Exercise instructions:
Among the following entries, how many lines hold the string "BiRel"? State only the number.

Exercise data:
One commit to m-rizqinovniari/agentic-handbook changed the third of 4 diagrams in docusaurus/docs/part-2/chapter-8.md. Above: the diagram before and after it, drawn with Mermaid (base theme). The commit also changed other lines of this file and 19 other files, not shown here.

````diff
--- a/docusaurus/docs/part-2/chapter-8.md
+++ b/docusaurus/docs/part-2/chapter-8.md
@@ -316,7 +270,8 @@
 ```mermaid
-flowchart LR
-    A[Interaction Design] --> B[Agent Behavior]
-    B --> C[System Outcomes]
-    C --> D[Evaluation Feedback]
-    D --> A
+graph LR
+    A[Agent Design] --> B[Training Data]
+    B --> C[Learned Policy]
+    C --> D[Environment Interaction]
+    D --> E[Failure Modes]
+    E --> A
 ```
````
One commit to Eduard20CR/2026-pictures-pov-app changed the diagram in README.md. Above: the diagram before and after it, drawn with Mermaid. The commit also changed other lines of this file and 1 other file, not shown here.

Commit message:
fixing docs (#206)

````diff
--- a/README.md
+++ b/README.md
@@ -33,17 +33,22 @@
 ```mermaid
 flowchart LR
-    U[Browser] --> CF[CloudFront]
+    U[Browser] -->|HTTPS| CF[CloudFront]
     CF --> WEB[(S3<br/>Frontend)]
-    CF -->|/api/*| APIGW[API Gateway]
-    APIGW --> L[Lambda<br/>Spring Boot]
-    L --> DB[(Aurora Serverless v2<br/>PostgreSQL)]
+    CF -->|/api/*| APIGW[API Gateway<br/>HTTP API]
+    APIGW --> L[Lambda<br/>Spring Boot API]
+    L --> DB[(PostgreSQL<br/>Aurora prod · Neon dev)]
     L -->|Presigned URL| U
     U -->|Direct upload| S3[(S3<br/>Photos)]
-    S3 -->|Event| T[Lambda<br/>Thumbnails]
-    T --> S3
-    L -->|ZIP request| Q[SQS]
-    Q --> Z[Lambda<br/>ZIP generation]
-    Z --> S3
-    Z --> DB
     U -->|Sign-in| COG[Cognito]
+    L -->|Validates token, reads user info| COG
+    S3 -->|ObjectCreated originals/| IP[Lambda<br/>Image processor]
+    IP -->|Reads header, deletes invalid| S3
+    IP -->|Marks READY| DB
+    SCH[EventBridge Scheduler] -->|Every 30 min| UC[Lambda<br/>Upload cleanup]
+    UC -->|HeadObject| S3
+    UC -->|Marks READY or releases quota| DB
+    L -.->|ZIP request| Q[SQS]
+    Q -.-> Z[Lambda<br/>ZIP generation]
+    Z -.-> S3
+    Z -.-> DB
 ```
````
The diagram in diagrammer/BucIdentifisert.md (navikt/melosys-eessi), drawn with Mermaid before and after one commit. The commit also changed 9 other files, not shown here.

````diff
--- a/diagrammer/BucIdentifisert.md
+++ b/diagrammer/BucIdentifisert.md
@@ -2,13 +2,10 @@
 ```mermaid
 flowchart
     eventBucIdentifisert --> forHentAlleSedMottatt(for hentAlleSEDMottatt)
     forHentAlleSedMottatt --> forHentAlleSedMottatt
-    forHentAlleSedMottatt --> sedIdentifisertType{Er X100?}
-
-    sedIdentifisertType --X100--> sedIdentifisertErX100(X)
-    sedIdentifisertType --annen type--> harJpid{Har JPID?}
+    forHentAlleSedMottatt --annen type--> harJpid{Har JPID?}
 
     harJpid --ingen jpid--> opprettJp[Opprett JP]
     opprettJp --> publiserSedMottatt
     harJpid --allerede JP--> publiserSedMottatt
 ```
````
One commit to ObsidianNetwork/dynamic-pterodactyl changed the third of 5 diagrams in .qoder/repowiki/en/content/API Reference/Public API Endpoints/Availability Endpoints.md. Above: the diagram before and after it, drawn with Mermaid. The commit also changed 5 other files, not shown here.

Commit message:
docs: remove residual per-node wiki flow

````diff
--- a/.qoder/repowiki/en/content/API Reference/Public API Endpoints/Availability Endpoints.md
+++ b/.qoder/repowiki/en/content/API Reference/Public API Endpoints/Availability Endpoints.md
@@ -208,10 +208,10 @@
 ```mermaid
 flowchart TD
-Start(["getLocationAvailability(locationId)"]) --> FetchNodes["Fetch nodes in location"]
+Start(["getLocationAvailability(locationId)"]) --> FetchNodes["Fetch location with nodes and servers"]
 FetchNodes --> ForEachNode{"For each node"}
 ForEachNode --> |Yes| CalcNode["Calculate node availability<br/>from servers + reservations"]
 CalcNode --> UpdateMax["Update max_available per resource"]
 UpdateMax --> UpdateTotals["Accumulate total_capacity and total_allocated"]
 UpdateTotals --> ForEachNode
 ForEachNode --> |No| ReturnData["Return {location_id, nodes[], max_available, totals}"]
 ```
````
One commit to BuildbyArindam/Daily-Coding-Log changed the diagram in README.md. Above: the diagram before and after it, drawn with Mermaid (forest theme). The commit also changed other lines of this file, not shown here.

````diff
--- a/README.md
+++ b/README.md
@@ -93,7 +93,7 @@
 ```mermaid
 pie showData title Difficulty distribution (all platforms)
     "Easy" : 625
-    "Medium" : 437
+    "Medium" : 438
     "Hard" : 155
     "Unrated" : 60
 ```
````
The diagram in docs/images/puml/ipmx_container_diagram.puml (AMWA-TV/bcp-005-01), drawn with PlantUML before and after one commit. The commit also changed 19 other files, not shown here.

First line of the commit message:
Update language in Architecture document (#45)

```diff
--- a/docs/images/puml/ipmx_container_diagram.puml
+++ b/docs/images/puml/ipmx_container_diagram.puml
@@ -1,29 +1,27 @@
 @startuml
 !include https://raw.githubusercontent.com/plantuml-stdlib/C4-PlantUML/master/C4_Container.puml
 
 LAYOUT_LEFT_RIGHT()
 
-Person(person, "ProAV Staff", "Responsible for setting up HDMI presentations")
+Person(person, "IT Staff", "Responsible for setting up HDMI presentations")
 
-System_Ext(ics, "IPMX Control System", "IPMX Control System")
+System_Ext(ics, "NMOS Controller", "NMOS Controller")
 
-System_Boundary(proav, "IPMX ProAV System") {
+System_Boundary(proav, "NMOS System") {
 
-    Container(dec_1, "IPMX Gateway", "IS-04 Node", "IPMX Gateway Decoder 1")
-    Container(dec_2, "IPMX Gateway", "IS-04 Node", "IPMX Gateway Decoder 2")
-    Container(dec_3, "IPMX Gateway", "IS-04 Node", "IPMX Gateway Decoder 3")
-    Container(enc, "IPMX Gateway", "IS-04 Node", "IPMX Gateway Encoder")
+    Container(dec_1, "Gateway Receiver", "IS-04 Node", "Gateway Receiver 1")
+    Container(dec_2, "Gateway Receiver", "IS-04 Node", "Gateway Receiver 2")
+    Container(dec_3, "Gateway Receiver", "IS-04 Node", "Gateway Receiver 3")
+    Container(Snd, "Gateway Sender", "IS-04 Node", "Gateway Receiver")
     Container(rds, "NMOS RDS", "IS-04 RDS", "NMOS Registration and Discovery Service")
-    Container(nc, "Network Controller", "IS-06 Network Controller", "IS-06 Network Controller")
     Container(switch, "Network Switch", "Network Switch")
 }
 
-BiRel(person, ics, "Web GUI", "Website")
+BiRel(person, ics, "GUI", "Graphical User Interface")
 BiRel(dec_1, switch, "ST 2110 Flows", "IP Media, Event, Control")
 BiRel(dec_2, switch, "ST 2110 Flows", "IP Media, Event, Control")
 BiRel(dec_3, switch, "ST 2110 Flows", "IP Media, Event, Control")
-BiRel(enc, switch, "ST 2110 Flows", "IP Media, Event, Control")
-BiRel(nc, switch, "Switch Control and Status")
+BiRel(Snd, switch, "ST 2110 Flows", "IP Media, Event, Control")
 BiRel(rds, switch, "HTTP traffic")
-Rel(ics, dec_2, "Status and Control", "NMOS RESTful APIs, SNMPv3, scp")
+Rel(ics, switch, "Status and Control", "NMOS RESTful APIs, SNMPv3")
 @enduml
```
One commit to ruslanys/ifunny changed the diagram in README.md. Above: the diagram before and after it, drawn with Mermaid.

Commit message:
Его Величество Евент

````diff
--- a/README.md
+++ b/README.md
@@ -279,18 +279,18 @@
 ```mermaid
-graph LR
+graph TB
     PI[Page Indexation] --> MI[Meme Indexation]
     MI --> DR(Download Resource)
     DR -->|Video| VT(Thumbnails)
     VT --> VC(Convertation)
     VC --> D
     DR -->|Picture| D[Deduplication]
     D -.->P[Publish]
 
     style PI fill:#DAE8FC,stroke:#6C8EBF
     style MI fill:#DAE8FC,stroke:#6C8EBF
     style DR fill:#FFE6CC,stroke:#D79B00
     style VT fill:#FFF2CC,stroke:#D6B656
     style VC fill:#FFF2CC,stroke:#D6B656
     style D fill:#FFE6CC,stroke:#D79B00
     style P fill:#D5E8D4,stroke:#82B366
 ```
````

Exercise result:
9